The mutations are synced to a revving electronic sound that is mapped across five speakers, following the bits across the screens, twisting and time-stretching in unison with their contortions. When one completes its display, the other begins and so on.
Brophy's themes are all here; sex dragged down from the hetero pedestal and reformed according to the rules of science-fiction, anime, horror films and pornography, divorcing then reattaching itself to cartoon and alien bodies. It's as if he takes John Gray's word to the letter – when it comes to sexuality, men really are from Mars and women really are from Venus. Or in this case, the aquatic theme would suggest these mutants crawled out of the sea on Neptune. For them, flirting takes the form of spewing genitalia.
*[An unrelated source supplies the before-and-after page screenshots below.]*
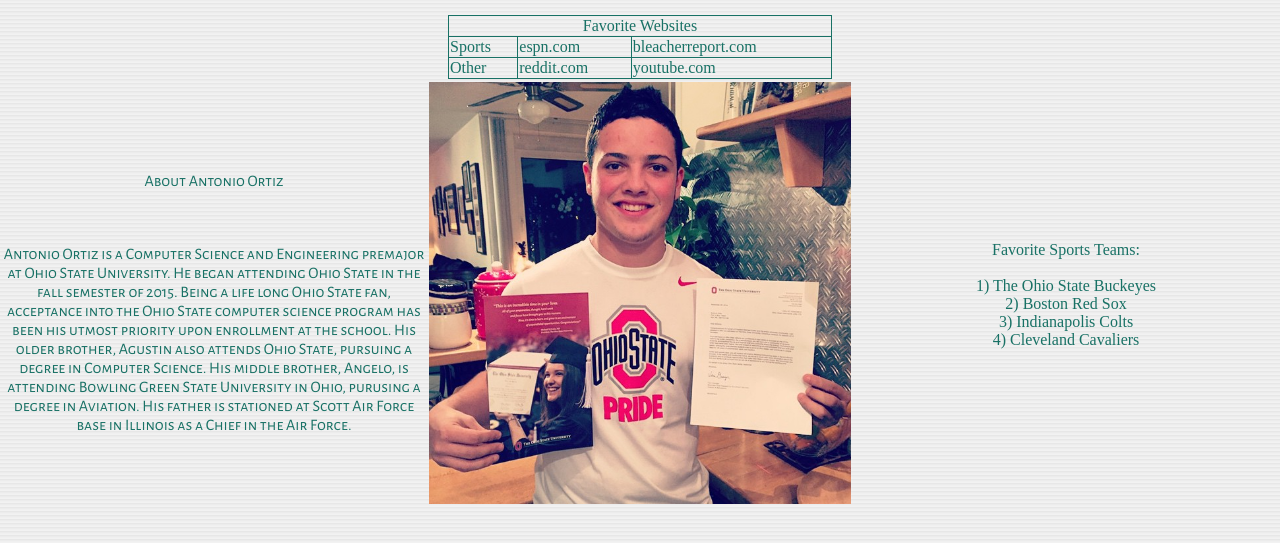
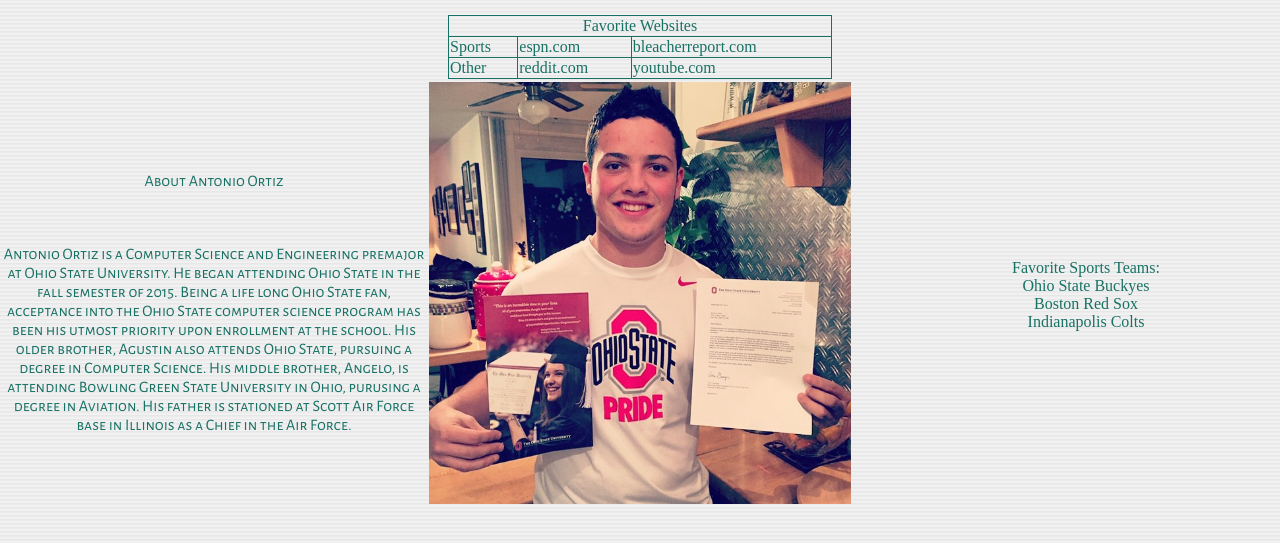
Before and after one commit to AKDesperado/AKDesperado.github.io, a plain HTML site: page index.html in a window 1280 px wide. Shown: the part 213-756 px from the top of the page. Drawn offline with Linux system fonts and the light colour scheme.

Commit message:
newUpdate

```diff
--- a/index.html
+++ b/index.html
@@ -44,16 +44,14 @@
         <img class="image" src="content/acceptancePic.jpg">
                 </td>
                 <td class="newtd">
-Favorite Sports Teams:
-                    <br>
-                    <br>
-                    1) The Ohio State Buckeyes
-                    <br>
-                    2) Boston Red Sox
-                    <br>
-                    3) Indianapolis Colts
-                    <br>
-                    4) Cleveland Cavaliers
+                    <ul>
+                        Favorite Sports Teams:<br>
+                        <li style="display: inline-block">Ohio State Buckyes</li>
+                        <br>
+                        <li style="display: inline-block">Boston Red Sox</li>
+                        <br>
+                        <li style="display: inline-block">Indianapolis Colts</li>
+                    </ul>
 
 
                 </td>
```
And it sounds great on paper, especially in the catalogue essay, but in light of a series of inconsistencies all the grotesquerie seems half-finished, or at least rushed. While one head writhes about the other is weirdly still, like an icon on a website that you would expect to flash or sparkle when a cursor moves over it. Elsewhere tentacles lose their animated connection to the face they've sprung from, or the main organ-thingy appears to move on a different layer to the mouth, and so the illusion vanishes.
We can't let him get off so easily.